In "Allah Judgment: Ipse Dixit, we won't fix it," I didn't mention the attacks on church buildings and desecration of mosques days after the December 2009 High Court Judgment.
During the appeal, Federal Counsel presented those tragic events for the judges to consider.
One of the Judgments took those events as a second plank for "reasonableness" of the Home Minister's decision: "Therefore I am of the view that the 1st appellant indeed have (sic) a reasonable basis for exercising his subjective satisfaction of his discretionary power to impose the impugned condition [prohibition on use of 'Allah'.]" (Justice Abdul Aziz, paragraph 40)
Note: The first plank was: "since 1986 the 1st appellant when issuing the 1986 direction prohibiting the usage of four (4) words including kalimah "Allah" in any Christian publication had already assessed the potential harm to public order and safety it would cause if the usage had not been restricted." The Judgment cites no evidence to support this plank.
The Home Minister issued his prohibition on the Catholics-only newspaper in January 2009.
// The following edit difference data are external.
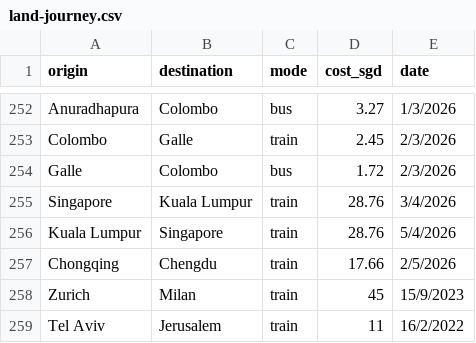
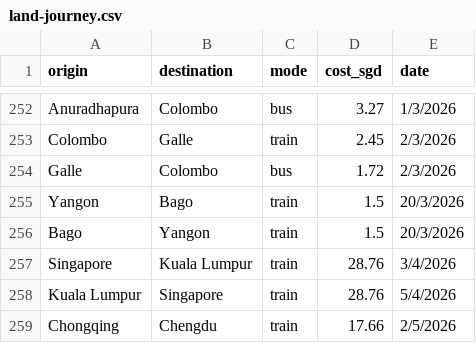
Before and after one commit to xuanx1/worldOyster, a CSV file: land-journey.csv, drawn as a sheet; only a part is shown, gaps mark what is left out; the shorter side is filled out with more unchanged rows.

Commit message:
added bago

```diff
--- a/land-journey.csv
+++ b/land-journey.csv
@@ -254,2 +254,4 @@ Colombo,Galle,train,2.45,2/3/2026
 Galle,Colombo,bus,1.72,2/3/2026
+Yangon,Bago,train,1.5,20/3/2026
+Bago,Yangon,train,1.5,20/3/2026
 Singapore,Kuala Lumpur,train,28.76,3/4/2026
```
Also changed, not shown: 3 other files.
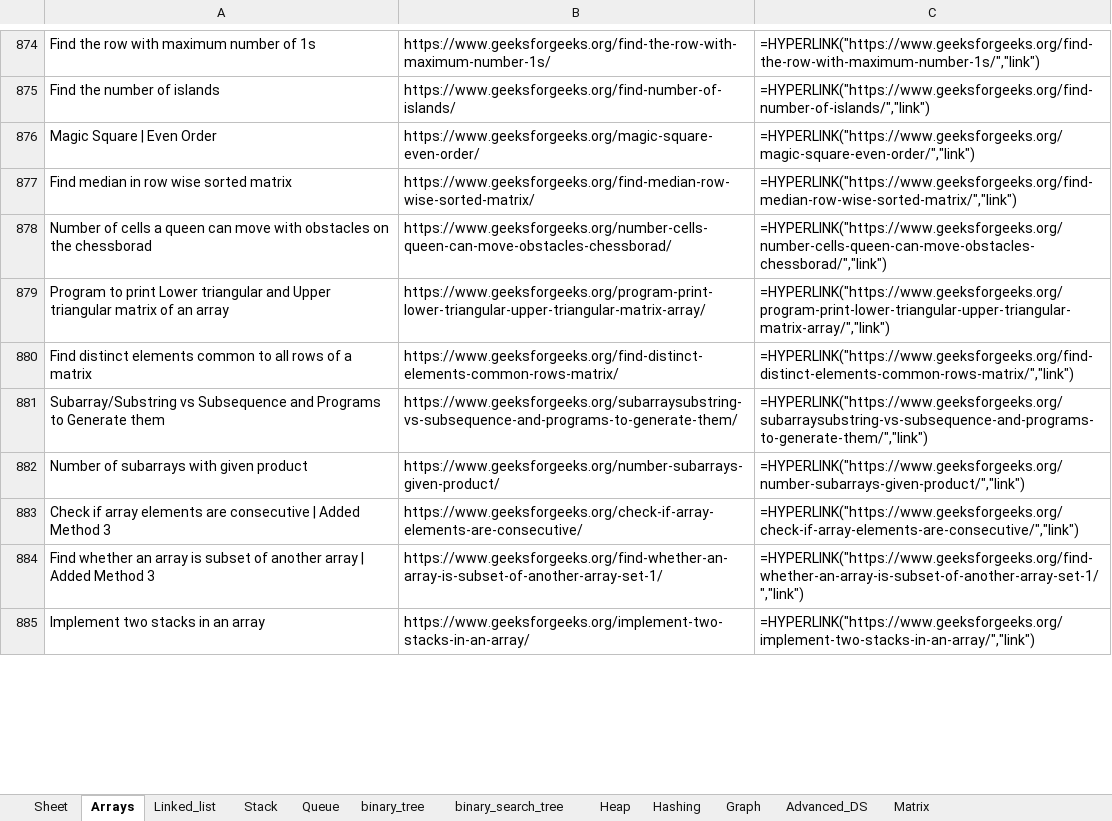
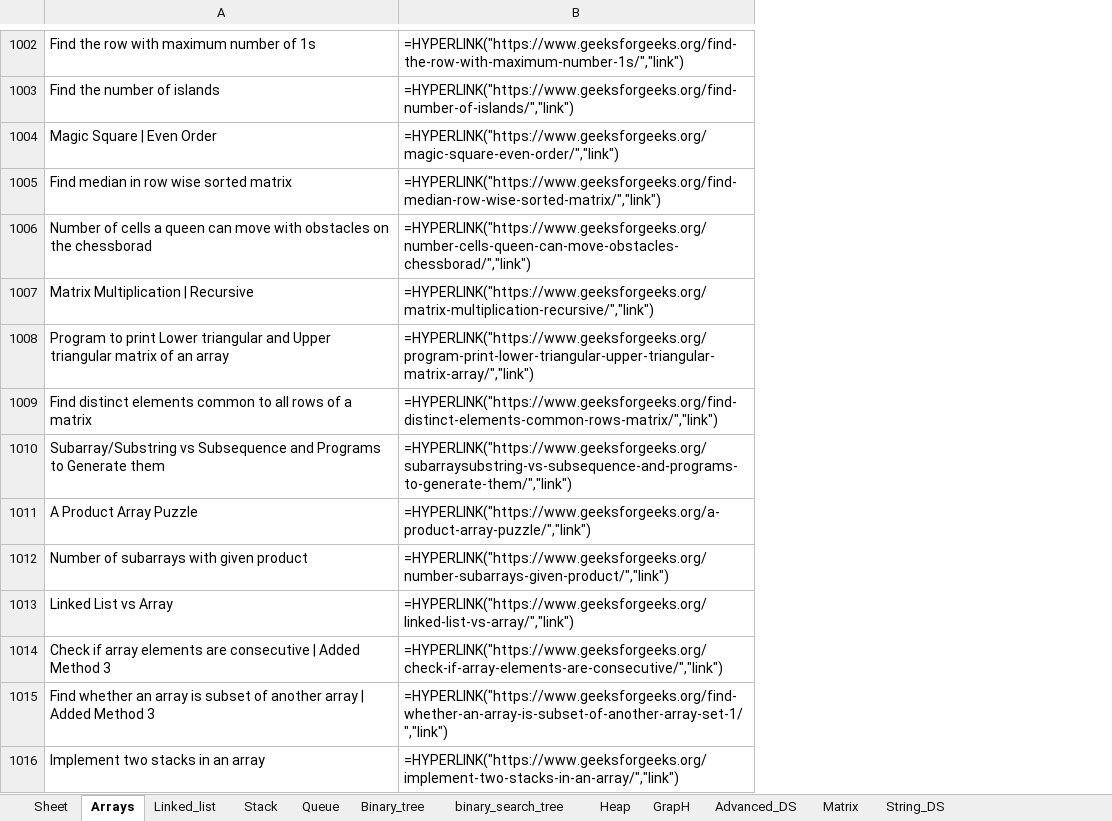
Before and after one commit to adityamatt/ScrapingGeeksforGeeks, an Excel workbook: GeeksforGeeks.xlsx, sheet Arrays, drawn as a sheet; only a part is shown, gaps mark what is left out; values as stored, in another font and other column widths than the file's, no borders; formulas without a stored value are shown as written; removed rows and columns are numbered as before the commit, all else as after; the diff covers the shown part only; the diff names each change by its address in the sheet, - before the commit and + after, or states it on an @@ line.

Commit message:
Final Example,Excel has scraped geeksforgeeks for better Reading

```diff
--- a/GeeksforGeeks.xlsx (sheet Arrays)
+++ b/GeeksforGeeks.xlsx (sheet Arrays)
-sheet tab: binary_tree
+sheet tab: Binary_tree
-sheet tab: Hashing
+sheet tab: GrapH
-sheet tab: Graph
+sheet tab: String_DS
-column B, rows 874-885: https://www.geeksforgeeks.org/find-the-row-with-maximum-number-1s/ | https://www.geeksforgeeks.org/find-number-of-islands/ | https://www.geeksforgeeks.org/magic-square-even-order/ | https://www.geeksforgeeks.org/find-median-row-wise-sorted-matrix/ | https://www.geeksforgeeks.org/number-cells-queen-can-move-obstacles-chessborad/ | https://www.geeksforgeeks.org/program-print-lower-triangular-upper-triangular-matrix-array/ | https://www.geeksforgeeks.org/find-distinct-elements-common-rows-matrix/ | https://www.geeksforgeeks.org/subarraysubstring-vs-subsequence-and-programs-to-generate-them/ | https://www.geeksforgeeks.org/number-subarrays-given-product/ | https://www.geeksforgeeks.org/check-if-array-elements-are-consecutive/ | https://www.geeksforgeeks.org/find-whether-an-array-is-subset-of-another-array-set-1/ | https://www.geeksforgeeks.org/implement-two-stacks-in-an-array/
+row 1007: Matrix Multiplication | Recursive | =HYPERLINK("https://www.geeksforgeeks.org/matrix-multiplication-recursive/","link")
+row 1011: A Product Array Puzzle | =HYPERLINK("https://www.geeksforgeeks.org/a-product-array-puzzle/","link")
+row 1013: Linked List vs Array | =HYPERLINK("https://www.geeksforgeeks.org/linked-list-vs-array/","link")
```
Also changed, not shown: 134 added rows elsewhere in this sheet, sheet GrapH, sheet Advanced_DS, sheet Stack, sheet Binary_tree, sheet Matrix, sheet Queue, 3 more sheets, 2 other files.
Considering we've even had a Home Minister who approved of cow-head wielding Muslims protesting against a Hindu temple, I'm surprised the court did not ask what facts prompted the Home Minister to issue the prohibition to a non-Muslim publication.
The Judgments don't mention any investigations, intelligence or surveys prior to January 2009. After January 2009, the only "facts" are those related to the infringements on church properties and mosques in 2010, mentioned in my first paragraph.
Here's why I'm not surprised by the absence of facts to support the 2009 prohibitions.
In 1980 Terengganu legislated a "Control and Restriction of the Propagation of Non Islamic Religions Enactment." An Umno-BN state assembly passed the enactment.
According to reports, Terengganu prohibited non-Muslims from printing 25 words (including "Allah") and 10 phrases.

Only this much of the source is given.